Part II

Probably the most distinctive high-end sound reinforcement product ever launched, the slender silver lines of NEXO’s tangent array found their way into rental inventory all over the world, including working five years for SSE on one of the most famous of all live venues, the Pyramid Stage at the Glastonbury Festival.

“Once we had the patent for the Hyperbolic Reflector Waveguide, and we saw the success of the GEO S8, we could use it in other products,” recalls François Deffarges, Director of Engineering Support at NEXO. “In 2002, we unveiled the GEO T flagship arrayable system.

“We called them tangent arrays, rather than line arrays. We found we could create two almost identical boxes, containing the same components but with two different wavefront angles, 5° and 30°. When you arrayed these boxes together and set 17.5° between them, then the wavefronts would have tangential directivity.

“The HRW enabled us to build cabinets with a range of curvature from 0° to 30°, and eventually 45°, then 90°. The competition at the time did not have that ability. If a stage needed to be clear of frontfill, all the sound could be delivered by the cluster, all the way to the front row. We defined a U shape, which meant the cluster could cover from negative 100m to positive 100m including 0, from a single location.”
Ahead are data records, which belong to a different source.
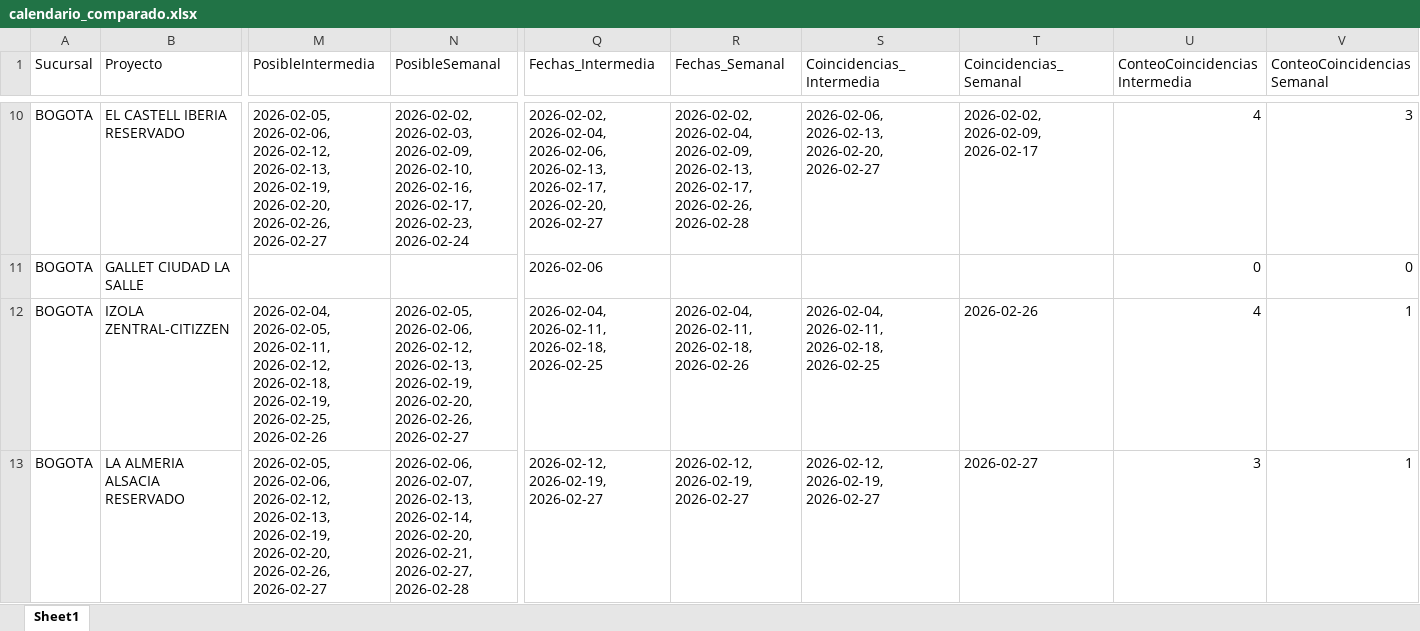
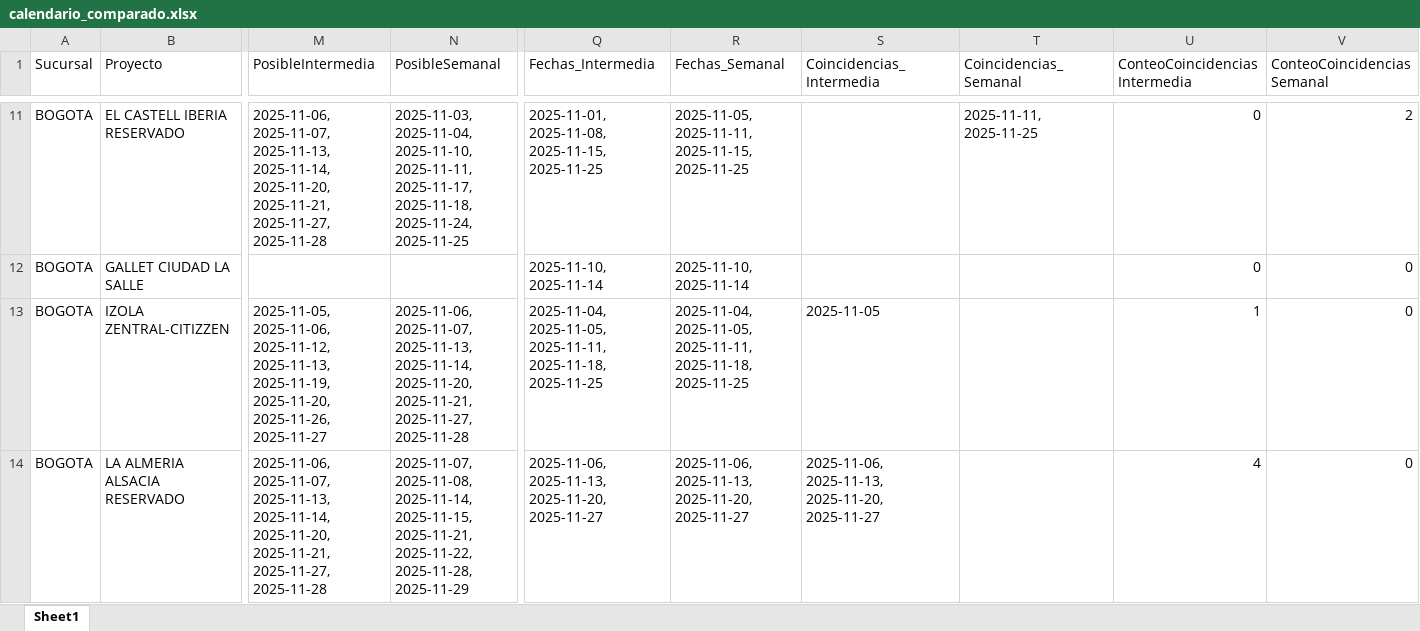
Before and after one commit to proyectosleanmarval-dev/SeguimientoMadurezCumplimientoActas, an Excel workbook: output/calendario_comparado.xlsx, sheet Sheet1, drawn as a sheet; only a part is shown, gaps mark what is left out; values as stored, in another font and other column widths than the file's, no borders; addresses are those after the commit; the diff covers the shown part only; the diff names each change by its address in the sheet, - before the commit and + after, or states it on an @@ line.

```diff
--- a/output/calendario_comparado.xlsx (sheet Sheet1)
+++ b/output/calendario_comparado.xlsx (sheet Sheet1)
-M11 (PosibleIntermedia): 2026-02-05, 2026-02-06, 2026-02-12, 2026-02-13, 2026-02-19, 2026-02-20, 2026-02-26, 2026-02-27
+M11 (PosibleIntermedia): 2025-11-06, 2025-11-07, 2025-11-13, 2025-11-14, 2025-11-20, 2025-11-21, 2025-11-27, 2025-11-28
-N11 (PosibleSemanal): 2026-02-02, 2026-02-03, 2026-02-09, 2026-02-10, 2026-02-16, 2026-02-17, 2026-02-23, 2026-02-24
+N11 (PosibleSemanal): 2025-11-03, 2025-11-04, 2025-11-10, 2025-11-11, 2025-11-17, 2025-11-18, 2025-11-24, 2025-11-25
-Q11 (Fechas_Intermedia): 2026-02-02, 2026-02-04, 2026-02-06, 2026-02-13, 2026-02-17, 2026-02-20, 2026-02-27
+Q11 (Fechas_Intermedia): 2025-11-01, 2025-11-08, 2025-11-15, 2025-11-25
-R11 (Fechas_Semanal): 2026-02-02, 2026-02-04, 2026-02-09, 2026-02-13, 2026-02-17, 2026-02-26, 2026-02-28
+R11 (Fechas_Semanal): 2025-11-05, 2025-11-11, 2025-11-15, 2025-11-25
-S11 (Coincidencias_Intermedia): 2026-02-06, 2026-02-13, 2026-02-20, 2026-02-27
+S11 (Coincidencias_Intermedia): (empty)
-T11 (Coincidencias_Semanal): 2026-02-02, 2026-02-09, 2026-02-17
+T11 (Coincidencias_Semanal): 2025-11-11, 2025-11-25
-U11 (ConteoCoincidenciasIntermedia): 4
+U11 (ConteoCoincidenciasIntermedia): 0
-V11 (ConteoCoincidenciasSemanal): 3
+V11 (ConteoCoincidenciasSemanal): 2
-Q12 (Fechas_Intermedia): 2026-02-06
+Q12 (Fechas_Intermedia): 2025-11-10, 2025-11-14
-R12 (Fechas_Semanal): (empty)
+R12 (Fechas_Semanal): 2025-11-10, 2025-11-14
-M13 (PosibleIntermedia): 2026-02-04, 2026-02-05, 2026-02-11, 2026-02-12, 2026-02-18, 2026-02-19, 2026-02-25, 2026-02-26
+M13 (PosibleIntermedia): 2025-11-05, 2025-11-06, 2025-11-12, 2025-11-13, 2025-11-19, 2025-11-20, 2025-11-26, 2025-11-27
-N13 (PosibleSemanal): 2026-02-05, 2026-02-06, 2026-02-12, 2026-02-13, 2026-02-19, 2026-02-20, 2026-02-26, 2026-02-27
+N13 (PosibleSemanal): 2025-11-06, 2025-11-07, 2025-11-13, 2025-11-14, 2025-11-20, 2025-11-21, 2025-11-27, 2025-11-28
-Q13 (Fechas_Intermedia): 2026-02-04, 2026-02-11, 2026-02-18, 2026-02-25
+Q13 (Fechas_Intermedia): 2025-11-04, 2025-11-05, 2025-11-11, 2025-11-18, 2025-11-25
-R13 (Fechas_Semanal): 2026-02-04, 2026-02-11, 2026-02-18, 2026-02-26
+R13 (Fechas_Semanal): 2025-11-04, 2025-11-05, 2025-11-11, 2025-11-18, 2025-11-25
-S13 (Coincidencias_Intermedia): 2026-02-04, 2026-02-11, 2026-02-18, 2026-02-25
+S13 (Coincidencias_Intermedia): 2025-11-05
-T13 (Coincidencias_Semanal): 2026-02-26
+T13 (Coincidencias_Semanal): (empty)
-U13 (ConteoCoincidenciasIntermedia): 4
+U13 (ConteoCoincidenciasIntermedia): 1
-V13:V14 (ConteoCoincidenciasSemanal): 1
+V13:V14 (ConteoCoincidenciasSemanal): 0
-M14 (PosibleIntermedia): 2026-02-05, 2026-02-06, 2026-02-12, 2026-02-13, 2026-02-19, 2026-02-20, 2026-02-26, 2026-02-27
+M14 (PosibleIntermedia): 2025-11-06, 2025-11-07, 2025-11-13, 2025-11-14, 2025-11-20, 2025-11-21, 2025-11-27, 2025-11-28
-N14 (PosibleSemanal): 2026-02-06, 2026-02-07, 2026-02-13, 2026-02-14, 2026-02-20, 2026-02-21, 2026-02-27, 2026-02-28
+N14 (PosibleSemanal): 2025-11-07, 2025-11-08, 2025-11-14, 2025-11-15, 2025-11-21, 2025-11-22, 2025-11-28, 2025-11-29
-Q14 (Fechas_Intermedia): 2026-02-12, 2026-02-19, 2026-02-27
+Q14 (Fechas_Intermedia): 2025-11-06, 2025-11-13, 2025-11-20, 2025-11-27
-R14 (Fechas_Semanal): 2026-02-12, 2026-02-19, 2026-02-27
+R14 (Fechas_Semanal): 2025-11-06, 2025-11-13, 2025-11-20, 2025-11-27
-S14 (Coincidencias_Intermedia): 2026-02-12, 2026-02-19, 2026-02-27
+S14 (Coincidencias_Intermedia): 2025-11-06, 2025-11-13, 2025-11-20, 2025-11-27
-T14 (Coincidencias_Semanal): 2026-02-27
+T14 (Coincidencias_Semanal): (empty)
-U14 (ConteoCoincidenciasIntermedia): 3
+U14 (ConteoCoincidenciasIntermedia): 4
```
Also changed, not shown: 3 added rows, 1 removed row and 209 edited cells elsewhere in this sheet, output/calendario_real.xlsx, output/calendario_teorico.xlsx, 1 other file.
Configurable Directivity Device Flanges from the GEO M10.

The development process for the GEO S8 yielded another key component, the Configurable Directivity Device (CDD) which was patented by NEXO’s Eric Vincenot in 2001. The HRW provided an advantage in terms of vertical coverage; with the CDD, the NEXO designers addressed the horizontal coverage.

“Horizontal coverage is challenging,” explains Deffarges. “When a system reaches from 80 m to 0 m, it is obvious that you need less coverage at further distance and more coverage at less distance. Horizontal coverage is governed by the horn expansion. Historically, we’ve seen conical horns, exponential horns, constant directivity horns and so on. Correctly applied expansion ensures that the frequency response over the coverage remains as constant as possible.

“A horn has two sections: the throat, and the expansion profile. We designed GEO S8 for 80° horizontal coverage, but we realised that, by inserting two flanges into the horn, we could widen the coverage and achieve 120°. This gave us the ability, unique at the time, to modify the horizontal dispersion characteristics. NEXO was the first manufacturer to do this, evidenced by our patent.”

The Configurable Directivity Device (CDD) is a diffraction slot used to control acoustic coverage across the non-coupling (horizontal) plane. The CDD applies user-adjustable bolt-on flanges to set the diffraction slot’s exit flare rate at either 80° or 120°. The same speaker cabinet reference can then produce a wide range of directivity features, from 60° or less (narrow coverage needed at long distances) to 120° or more (wider coverage needed at short distances). The flanges deliver a wide range of control over wavesource behaviour, which helps fill in any coverage gaps in the line array system.

“Good developments are all about asking yourself the right questions,” says Deffarges. “We could see a big advantage for our users to be able to have two different coverages from the one box, including the fact that the rental company doesn’t need to buy a purpose-built wide dispersion box for the bottom of the hang. Once we had the CDD flanges, the same speaker cabinet reference could produce a wide range of directivity features.”

François Deffarges, NEXO Director of Engineering Support

This has become a signature of NEXO loudspeaker products, which can be seen in the latest releases, the P+ Series, which permits the user to interchange the horn flanges to deliver a variety of directivities – from the 60°x 60° that is provided as standard, to a 90°x 40° or an asymmetrical 50°- 100°x 40°. That is three references in one box, and then it can be used vertically or horizontally to get even more options. Not a lot of people realise that NEXO was the first manufacturer to build line array systems that could be used horizontally as well as vertically. “We believe that constant curvature arrays and line arrays are one family, whereas most other manufacturers regard them as two.”

Over the last twenty years, HRW and CDD have provided the design starting point for multiple NEXO product families, all recognised for their exceptional accuracy, consistent frequency and SPL coverage, as well as delivering an impressively close correlation between mathematical predictions and real-world results.